__WORK ITEM__:
Within the data that follows, how many lines contain the word "lucide"? Reply with only the number.

__SUPPLIED MATERIAL__:
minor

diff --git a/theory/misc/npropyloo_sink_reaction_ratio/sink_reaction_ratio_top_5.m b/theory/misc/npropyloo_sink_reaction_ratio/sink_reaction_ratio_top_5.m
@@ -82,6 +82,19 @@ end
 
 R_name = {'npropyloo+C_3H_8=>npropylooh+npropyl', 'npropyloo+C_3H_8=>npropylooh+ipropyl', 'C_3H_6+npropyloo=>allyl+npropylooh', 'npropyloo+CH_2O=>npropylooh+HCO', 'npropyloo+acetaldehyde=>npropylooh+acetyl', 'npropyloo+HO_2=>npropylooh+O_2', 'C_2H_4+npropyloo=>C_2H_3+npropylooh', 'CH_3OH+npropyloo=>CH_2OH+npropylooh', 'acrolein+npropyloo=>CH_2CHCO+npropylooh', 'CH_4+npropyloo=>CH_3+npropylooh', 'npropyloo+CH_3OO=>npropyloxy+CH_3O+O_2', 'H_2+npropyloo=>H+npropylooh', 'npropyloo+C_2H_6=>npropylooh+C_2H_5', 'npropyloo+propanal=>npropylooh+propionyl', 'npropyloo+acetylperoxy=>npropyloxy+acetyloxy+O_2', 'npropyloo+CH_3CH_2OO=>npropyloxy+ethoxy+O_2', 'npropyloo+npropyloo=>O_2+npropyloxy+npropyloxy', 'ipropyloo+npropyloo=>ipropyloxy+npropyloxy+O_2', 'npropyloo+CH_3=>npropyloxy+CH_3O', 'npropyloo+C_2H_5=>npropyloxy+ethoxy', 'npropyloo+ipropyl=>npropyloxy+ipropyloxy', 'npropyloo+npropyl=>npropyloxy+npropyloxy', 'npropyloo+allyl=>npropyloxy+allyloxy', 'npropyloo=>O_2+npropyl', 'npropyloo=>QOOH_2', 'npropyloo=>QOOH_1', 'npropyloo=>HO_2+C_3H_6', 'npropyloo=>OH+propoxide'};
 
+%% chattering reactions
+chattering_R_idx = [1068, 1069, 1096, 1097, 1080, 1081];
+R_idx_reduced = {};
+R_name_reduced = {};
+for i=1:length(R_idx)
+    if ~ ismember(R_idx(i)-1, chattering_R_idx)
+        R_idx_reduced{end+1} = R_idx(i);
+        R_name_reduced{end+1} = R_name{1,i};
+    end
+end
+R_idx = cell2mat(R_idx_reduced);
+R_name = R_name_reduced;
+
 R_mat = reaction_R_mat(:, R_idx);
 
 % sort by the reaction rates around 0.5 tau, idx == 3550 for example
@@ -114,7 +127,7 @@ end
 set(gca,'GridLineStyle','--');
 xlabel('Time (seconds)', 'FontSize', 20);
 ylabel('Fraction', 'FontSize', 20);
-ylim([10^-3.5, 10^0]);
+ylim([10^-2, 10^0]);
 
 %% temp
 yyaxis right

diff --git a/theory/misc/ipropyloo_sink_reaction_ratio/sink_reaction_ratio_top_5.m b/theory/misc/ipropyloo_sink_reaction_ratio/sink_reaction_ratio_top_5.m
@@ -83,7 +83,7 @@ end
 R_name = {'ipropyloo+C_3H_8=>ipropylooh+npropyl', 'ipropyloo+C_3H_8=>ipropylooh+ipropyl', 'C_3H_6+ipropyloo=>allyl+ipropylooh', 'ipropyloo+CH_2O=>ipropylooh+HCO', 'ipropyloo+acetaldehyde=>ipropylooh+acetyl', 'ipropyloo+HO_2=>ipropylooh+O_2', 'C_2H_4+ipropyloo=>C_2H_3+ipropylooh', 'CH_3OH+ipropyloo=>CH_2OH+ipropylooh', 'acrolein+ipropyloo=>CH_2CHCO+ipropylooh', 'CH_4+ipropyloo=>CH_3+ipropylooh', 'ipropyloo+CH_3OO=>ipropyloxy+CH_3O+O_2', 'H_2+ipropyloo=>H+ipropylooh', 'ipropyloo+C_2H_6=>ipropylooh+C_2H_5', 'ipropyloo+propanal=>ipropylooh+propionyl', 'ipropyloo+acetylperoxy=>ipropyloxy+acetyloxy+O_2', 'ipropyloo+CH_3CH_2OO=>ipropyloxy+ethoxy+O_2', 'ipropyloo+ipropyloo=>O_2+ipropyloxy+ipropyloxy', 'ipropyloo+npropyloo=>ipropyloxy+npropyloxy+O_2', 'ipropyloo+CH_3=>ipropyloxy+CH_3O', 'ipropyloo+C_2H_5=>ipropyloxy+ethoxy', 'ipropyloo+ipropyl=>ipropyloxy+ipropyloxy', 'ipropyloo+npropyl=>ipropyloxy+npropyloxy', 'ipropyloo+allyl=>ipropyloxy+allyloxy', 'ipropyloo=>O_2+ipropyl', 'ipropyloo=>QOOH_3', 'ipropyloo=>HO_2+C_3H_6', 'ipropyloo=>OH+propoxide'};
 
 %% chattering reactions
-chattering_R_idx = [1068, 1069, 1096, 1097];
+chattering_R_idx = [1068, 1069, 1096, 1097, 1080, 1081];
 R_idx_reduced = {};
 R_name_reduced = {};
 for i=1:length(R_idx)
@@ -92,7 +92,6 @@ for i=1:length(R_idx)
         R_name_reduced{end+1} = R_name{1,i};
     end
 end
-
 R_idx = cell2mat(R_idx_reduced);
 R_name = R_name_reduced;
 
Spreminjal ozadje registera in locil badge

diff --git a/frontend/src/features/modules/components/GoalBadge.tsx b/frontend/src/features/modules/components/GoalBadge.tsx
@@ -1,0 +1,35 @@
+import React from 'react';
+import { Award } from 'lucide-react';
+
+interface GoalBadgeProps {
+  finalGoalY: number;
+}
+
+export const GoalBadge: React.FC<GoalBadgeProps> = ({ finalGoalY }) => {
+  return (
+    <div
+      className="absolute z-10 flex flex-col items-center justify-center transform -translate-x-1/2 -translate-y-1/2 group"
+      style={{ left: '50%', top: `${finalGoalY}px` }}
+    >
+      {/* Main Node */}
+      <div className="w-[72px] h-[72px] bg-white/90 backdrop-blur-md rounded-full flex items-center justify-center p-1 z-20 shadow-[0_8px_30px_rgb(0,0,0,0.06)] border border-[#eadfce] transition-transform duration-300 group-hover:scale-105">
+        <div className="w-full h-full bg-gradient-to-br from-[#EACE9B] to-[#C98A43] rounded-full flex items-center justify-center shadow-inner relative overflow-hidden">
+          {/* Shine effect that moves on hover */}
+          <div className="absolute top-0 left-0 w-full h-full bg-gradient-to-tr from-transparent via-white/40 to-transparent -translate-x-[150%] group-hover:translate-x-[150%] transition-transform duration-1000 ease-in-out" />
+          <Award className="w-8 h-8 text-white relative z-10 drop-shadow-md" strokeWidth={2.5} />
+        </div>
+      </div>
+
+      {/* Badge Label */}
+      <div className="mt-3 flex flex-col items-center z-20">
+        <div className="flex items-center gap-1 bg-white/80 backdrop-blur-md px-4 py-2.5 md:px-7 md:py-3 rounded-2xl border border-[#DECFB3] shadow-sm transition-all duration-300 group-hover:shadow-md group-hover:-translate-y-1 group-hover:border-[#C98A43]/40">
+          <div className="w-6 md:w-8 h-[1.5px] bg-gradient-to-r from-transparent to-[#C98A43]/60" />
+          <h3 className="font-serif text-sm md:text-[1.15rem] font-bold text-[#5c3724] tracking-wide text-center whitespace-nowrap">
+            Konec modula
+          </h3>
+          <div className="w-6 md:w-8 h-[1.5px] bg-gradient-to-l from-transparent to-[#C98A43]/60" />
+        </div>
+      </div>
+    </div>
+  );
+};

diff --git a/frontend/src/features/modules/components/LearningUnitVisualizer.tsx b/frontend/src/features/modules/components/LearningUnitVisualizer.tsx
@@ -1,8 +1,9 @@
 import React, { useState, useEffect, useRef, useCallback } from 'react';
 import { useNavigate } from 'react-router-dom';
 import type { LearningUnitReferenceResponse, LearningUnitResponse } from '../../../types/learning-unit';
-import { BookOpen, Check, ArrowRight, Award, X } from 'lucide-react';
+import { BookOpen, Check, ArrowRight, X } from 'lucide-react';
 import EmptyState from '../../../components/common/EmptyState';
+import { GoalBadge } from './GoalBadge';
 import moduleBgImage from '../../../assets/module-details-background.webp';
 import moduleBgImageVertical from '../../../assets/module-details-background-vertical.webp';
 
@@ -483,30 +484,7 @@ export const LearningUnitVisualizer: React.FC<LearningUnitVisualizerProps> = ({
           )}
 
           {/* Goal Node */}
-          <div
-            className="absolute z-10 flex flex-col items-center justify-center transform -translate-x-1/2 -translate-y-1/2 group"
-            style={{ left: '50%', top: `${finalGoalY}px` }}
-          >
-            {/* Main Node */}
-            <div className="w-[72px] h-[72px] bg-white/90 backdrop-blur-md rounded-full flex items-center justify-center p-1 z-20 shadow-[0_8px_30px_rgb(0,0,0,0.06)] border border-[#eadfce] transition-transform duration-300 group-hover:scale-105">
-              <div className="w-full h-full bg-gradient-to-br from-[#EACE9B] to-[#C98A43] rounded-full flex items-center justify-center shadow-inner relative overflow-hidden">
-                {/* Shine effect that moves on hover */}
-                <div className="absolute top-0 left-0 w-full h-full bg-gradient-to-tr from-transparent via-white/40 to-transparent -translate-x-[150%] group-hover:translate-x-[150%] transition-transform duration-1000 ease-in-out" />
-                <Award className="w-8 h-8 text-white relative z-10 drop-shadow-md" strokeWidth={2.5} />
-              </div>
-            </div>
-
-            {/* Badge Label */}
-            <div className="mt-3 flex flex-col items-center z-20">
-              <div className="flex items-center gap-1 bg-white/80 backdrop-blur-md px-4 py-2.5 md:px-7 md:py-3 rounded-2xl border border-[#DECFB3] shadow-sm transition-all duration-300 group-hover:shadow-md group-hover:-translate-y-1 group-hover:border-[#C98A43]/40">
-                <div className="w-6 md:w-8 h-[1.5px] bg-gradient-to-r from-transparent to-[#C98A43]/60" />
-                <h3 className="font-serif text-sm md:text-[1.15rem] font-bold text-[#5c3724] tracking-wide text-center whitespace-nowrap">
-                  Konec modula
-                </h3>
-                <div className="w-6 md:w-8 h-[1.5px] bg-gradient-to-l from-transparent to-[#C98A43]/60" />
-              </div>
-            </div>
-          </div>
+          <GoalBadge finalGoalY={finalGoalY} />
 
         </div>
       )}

__OUTPUT OF THE TASK__:
3